►

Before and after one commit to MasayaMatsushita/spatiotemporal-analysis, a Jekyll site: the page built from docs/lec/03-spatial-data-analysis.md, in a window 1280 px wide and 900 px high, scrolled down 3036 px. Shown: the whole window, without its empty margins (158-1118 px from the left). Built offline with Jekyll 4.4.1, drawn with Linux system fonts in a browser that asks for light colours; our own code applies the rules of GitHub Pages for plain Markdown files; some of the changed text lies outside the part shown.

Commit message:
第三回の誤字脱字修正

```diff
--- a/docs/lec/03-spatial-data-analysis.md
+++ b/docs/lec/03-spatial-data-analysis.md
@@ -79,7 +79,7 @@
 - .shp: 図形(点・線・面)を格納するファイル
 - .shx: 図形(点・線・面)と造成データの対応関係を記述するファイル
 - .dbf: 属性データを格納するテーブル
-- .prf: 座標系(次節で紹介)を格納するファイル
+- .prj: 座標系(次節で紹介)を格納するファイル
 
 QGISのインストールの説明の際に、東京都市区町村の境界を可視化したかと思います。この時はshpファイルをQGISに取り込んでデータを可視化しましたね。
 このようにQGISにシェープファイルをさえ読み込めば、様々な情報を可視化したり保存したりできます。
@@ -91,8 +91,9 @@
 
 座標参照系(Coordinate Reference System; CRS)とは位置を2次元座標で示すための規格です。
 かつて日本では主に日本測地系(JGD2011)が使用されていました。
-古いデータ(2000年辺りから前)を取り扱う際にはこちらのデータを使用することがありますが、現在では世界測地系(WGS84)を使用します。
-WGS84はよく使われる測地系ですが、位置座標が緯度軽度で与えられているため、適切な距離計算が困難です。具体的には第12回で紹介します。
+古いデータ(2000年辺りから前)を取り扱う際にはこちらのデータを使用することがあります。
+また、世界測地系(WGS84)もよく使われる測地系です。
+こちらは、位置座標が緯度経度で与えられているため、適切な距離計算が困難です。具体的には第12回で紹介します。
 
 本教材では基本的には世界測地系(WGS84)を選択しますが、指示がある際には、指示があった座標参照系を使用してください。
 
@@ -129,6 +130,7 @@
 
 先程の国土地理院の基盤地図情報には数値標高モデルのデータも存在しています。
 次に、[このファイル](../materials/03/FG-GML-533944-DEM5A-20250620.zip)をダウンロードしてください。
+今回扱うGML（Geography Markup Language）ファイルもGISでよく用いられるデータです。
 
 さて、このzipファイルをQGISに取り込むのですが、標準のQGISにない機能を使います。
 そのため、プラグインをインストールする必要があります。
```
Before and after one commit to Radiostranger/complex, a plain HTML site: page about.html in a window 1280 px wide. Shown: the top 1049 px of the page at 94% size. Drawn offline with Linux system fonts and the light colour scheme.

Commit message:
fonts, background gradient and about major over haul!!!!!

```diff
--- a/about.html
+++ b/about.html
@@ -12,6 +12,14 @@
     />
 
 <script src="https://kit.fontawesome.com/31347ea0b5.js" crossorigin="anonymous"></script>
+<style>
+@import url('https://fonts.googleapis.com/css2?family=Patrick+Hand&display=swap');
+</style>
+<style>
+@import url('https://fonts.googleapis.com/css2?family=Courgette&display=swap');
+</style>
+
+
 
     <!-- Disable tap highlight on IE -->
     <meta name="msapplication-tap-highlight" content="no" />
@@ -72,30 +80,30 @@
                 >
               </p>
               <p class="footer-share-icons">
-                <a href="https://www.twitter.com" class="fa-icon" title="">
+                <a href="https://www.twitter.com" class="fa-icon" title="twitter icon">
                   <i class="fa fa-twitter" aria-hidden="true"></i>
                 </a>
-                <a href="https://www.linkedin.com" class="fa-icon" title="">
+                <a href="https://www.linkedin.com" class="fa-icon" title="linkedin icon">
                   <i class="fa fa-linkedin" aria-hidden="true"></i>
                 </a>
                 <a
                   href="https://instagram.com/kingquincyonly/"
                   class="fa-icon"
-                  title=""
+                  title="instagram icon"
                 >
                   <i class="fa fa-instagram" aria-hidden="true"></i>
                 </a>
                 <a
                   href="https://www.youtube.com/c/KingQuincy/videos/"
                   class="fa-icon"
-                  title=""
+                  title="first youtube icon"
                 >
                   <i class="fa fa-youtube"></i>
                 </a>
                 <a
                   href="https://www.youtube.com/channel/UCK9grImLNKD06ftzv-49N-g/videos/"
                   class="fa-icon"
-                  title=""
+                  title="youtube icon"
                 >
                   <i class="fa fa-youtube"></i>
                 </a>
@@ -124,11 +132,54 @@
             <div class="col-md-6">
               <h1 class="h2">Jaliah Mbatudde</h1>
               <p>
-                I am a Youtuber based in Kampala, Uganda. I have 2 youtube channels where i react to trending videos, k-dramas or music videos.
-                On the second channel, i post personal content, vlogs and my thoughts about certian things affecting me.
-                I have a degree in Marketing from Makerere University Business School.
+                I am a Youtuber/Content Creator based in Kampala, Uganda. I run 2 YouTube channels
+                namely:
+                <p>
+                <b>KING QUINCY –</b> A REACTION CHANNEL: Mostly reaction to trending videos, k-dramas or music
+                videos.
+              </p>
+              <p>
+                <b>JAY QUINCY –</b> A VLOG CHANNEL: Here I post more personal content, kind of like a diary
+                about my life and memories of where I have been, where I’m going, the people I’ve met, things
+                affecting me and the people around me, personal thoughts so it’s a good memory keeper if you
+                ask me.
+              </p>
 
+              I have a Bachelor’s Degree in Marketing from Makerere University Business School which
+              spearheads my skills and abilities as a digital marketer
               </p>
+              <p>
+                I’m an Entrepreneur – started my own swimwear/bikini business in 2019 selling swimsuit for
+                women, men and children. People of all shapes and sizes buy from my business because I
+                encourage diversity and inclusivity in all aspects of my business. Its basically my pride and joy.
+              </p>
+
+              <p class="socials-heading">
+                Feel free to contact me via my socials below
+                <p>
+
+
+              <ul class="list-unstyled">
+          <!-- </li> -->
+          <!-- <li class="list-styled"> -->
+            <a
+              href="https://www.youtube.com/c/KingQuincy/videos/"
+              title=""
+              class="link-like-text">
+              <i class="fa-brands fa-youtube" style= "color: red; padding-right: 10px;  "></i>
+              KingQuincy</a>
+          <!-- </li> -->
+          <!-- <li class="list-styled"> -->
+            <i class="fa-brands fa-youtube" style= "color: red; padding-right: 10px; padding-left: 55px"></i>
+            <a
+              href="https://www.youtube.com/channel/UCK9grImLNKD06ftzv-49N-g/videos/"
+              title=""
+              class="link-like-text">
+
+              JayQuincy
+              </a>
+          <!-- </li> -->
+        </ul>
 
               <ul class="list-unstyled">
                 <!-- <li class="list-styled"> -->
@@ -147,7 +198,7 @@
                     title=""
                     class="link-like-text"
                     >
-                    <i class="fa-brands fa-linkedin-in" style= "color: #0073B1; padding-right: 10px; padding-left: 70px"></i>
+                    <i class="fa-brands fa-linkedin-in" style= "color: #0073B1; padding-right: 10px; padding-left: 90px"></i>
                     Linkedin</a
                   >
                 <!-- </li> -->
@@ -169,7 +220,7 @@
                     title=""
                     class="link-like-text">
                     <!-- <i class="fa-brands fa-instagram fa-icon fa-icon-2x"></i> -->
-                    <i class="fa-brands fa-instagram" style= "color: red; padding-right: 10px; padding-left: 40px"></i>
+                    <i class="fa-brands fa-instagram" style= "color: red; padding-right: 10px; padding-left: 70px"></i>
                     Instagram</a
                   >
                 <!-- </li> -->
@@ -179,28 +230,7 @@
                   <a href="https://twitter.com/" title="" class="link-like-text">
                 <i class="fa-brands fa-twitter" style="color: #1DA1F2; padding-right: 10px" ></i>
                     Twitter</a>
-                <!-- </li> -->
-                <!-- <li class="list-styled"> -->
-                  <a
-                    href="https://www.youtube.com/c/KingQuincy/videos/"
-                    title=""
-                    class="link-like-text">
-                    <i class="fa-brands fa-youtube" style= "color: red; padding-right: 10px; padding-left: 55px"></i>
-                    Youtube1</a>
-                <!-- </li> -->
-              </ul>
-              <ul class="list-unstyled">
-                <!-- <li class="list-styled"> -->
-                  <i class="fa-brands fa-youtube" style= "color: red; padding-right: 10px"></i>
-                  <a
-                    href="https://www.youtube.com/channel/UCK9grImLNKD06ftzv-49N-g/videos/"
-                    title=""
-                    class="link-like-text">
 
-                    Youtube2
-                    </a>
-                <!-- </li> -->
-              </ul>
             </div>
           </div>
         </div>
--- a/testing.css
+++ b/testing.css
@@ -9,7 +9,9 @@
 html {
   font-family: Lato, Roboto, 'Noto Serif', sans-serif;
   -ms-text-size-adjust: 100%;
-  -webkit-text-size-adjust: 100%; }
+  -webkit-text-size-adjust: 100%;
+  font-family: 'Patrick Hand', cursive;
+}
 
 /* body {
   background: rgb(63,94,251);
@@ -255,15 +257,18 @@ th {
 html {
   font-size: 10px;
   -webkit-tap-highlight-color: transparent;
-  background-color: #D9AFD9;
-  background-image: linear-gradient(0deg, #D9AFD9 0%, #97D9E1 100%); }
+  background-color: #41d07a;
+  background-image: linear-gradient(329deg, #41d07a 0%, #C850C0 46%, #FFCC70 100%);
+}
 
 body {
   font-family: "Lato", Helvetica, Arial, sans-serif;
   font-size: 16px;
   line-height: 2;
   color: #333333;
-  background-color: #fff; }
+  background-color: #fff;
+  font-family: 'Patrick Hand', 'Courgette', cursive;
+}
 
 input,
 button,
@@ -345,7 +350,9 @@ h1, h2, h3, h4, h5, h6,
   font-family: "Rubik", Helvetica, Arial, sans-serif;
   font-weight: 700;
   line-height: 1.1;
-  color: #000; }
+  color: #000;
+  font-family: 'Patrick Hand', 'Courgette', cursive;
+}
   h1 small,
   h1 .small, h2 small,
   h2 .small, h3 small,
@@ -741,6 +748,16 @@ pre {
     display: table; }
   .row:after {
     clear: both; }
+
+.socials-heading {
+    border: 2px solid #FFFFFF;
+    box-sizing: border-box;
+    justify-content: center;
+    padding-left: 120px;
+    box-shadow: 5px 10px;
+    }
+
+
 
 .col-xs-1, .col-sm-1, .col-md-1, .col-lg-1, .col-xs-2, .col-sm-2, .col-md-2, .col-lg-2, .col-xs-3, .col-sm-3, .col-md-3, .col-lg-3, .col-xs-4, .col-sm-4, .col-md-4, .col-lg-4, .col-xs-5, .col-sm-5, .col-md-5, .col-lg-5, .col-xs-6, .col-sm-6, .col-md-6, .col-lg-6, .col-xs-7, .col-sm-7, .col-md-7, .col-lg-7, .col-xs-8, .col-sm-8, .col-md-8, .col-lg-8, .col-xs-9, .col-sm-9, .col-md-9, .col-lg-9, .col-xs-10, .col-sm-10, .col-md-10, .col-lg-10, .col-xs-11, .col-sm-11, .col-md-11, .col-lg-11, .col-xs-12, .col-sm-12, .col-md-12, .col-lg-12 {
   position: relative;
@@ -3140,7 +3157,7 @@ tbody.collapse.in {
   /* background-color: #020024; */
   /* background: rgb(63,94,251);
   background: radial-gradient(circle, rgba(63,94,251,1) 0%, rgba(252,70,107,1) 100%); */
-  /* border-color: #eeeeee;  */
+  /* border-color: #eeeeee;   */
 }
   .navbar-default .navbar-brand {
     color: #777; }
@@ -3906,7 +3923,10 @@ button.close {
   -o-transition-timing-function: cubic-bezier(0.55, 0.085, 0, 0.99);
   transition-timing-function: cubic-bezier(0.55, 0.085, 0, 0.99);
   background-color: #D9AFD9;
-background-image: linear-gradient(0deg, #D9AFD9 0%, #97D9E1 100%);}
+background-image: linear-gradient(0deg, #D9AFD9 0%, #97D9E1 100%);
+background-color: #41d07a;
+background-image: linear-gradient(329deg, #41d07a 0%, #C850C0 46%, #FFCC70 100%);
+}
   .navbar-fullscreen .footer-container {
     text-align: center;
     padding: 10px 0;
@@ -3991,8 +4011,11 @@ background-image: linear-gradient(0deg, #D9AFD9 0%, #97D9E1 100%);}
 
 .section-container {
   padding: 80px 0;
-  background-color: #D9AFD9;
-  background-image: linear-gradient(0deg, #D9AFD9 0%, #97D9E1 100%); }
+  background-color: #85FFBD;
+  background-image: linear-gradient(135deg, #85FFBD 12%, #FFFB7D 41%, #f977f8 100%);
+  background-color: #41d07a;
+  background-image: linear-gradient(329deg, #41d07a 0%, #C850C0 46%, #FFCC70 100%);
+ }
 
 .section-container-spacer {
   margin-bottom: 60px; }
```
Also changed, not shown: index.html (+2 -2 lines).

◄

Based on the records above, how many lines hold the string "videos"? Answer with the number by itself.

9